Go through the material below and copy all lines with "Views".

_Records to use:_
☆ ☆ ☆ ☆
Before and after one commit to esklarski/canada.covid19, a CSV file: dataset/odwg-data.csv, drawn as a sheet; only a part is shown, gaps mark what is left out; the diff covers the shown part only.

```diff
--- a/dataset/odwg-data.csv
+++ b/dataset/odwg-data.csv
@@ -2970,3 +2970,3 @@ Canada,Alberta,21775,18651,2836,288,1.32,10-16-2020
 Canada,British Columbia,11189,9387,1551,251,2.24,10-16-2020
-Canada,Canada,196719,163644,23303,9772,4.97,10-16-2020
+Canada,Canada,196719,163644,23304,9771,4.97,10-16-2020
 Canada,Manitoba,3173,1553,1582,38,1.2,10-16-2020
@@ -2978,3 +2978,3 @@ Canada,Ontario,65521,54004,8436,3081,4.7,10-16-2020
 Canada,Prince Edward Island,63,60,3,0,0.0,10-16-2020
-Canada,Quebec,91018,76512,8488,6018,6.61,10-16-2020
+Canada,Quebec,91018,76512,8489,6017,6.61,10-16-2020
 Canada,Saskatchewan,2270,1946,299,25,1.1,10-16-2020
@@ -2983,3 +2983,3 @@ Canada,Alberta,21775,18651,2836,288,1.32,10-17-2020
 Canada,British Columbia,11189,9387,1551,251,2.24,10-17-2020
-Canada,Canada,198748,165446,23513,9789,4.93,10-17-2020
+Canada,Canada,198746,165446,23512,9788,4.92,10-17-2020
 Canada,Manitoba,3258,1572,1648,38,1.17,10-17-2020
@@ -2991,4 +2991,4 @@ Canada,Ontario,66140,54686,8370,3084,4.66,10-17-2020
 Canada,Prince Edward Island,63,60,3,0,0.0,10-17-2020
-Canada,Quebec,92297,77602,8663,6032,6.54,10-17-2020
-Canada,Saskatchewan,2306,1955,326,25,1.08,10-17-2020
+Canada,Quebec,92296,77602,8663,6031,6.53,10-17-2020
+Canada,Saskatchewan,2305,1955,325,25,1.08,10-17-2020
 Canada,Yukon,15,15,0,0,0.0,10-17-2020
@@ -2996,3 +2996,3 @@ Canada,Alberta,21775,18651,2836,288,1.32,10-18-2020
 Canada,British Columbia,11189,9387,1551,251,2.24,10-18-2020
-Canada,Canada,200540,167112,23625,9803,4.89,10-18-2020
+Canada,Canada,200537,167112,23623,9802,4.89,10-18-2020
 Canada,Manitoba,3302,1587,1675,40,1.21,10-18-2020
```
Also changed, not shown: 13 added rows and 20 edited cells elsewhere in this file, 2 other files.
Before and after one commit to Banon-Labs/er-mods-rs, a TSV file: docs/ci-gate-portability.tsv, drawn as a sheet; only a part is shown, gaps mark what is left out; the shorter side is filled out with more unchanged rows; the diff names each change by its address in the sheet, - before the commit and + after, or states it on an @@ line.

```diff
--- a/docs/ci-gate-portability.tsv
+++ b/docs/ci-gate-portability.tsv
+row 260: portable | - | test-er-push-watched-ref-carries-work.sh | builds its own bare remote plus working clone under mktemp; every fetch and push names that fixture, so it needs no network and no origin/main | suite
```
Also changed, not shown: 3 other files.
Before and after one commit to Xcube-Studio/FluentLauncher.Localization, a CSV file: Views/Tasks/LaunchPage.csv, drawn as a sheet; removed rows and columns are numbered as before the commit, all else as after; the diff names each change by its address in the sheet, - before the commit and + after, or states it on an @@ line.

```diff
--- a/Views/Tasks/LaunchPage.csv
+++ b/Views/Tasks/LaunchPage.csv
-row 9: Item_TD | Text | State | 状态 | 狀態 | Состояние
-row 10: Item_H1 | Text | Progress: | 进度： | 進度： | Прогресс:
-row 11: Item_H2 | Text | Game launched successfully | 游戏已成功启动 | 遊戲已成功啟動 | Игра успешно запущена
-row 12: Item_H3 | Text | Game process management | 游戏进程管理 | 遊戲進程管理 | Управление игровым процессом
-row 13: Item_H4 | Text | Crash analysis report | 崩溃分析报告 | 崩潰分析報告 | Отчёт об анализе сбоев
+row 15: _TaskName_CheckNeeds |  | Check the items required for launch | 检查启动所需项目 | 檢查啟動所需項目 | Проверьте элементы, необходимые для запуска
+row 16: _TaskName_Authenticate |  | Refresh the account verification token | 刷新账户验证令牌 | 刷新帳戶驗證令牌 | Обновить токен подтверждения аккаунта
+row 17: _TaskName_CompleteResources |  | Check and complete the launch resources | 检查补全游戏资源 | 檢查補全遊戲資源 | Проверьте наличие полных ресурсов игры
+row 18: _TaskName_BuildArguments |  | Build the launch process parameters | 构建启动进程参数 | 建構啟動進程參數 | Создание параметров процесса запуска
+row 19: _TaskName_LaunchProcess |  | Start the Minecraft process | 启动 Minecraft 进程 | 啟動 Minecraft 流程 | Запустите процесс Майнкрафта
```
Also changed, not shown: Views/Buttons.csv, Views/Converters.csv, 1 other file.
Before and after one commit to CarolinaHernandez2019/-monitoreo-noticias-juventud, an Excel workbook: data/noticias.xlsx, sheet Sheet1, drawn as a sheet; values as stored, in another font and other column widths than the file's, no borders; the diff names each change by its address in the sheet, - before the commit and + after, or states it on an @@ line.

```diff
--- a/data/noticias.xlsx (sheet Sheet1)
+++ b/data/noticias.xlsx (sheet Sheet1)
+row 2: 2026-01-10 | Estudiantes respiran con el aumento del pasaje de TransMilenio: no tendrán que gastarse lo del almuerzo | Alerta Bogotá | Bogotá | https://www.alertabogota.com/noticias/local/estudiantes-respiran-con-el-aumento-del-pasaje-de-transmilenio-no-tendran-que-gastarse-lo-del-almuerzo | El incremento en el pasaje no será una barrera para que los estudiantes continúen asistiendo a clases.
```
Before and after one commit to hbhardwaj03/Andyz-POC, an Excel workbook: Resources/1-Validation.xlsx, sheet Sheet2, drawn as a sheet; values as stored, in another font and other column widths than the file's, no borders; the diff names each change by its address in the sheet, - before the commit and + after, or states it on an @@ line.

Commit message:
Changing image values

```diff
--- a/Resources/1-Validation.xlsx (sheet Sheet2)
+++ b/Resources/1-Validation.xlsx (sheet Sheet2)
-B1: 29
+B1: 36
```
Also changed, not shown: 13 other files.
☆ ☆ ☆ ☆
_Exercise response:_
Before and after one commit to Xcube-Studio/FluentLauncher.Localization, a CSV file: Views/Tasks/LaunchPage.csv, drawn as a sheet; removed rows and columns are numbered as before the commit, all else as after; the diff names each change by its address in the sheet, - before the commit and + after, or states it on an @@ line.
--- a/Views/Tasks/LaunchPage.csv
+++ b/Views/Tasks/LaunchPage.csv
Also changed, not shown: Views/Buttons.csv, Views/Converters.csv, 1 other file.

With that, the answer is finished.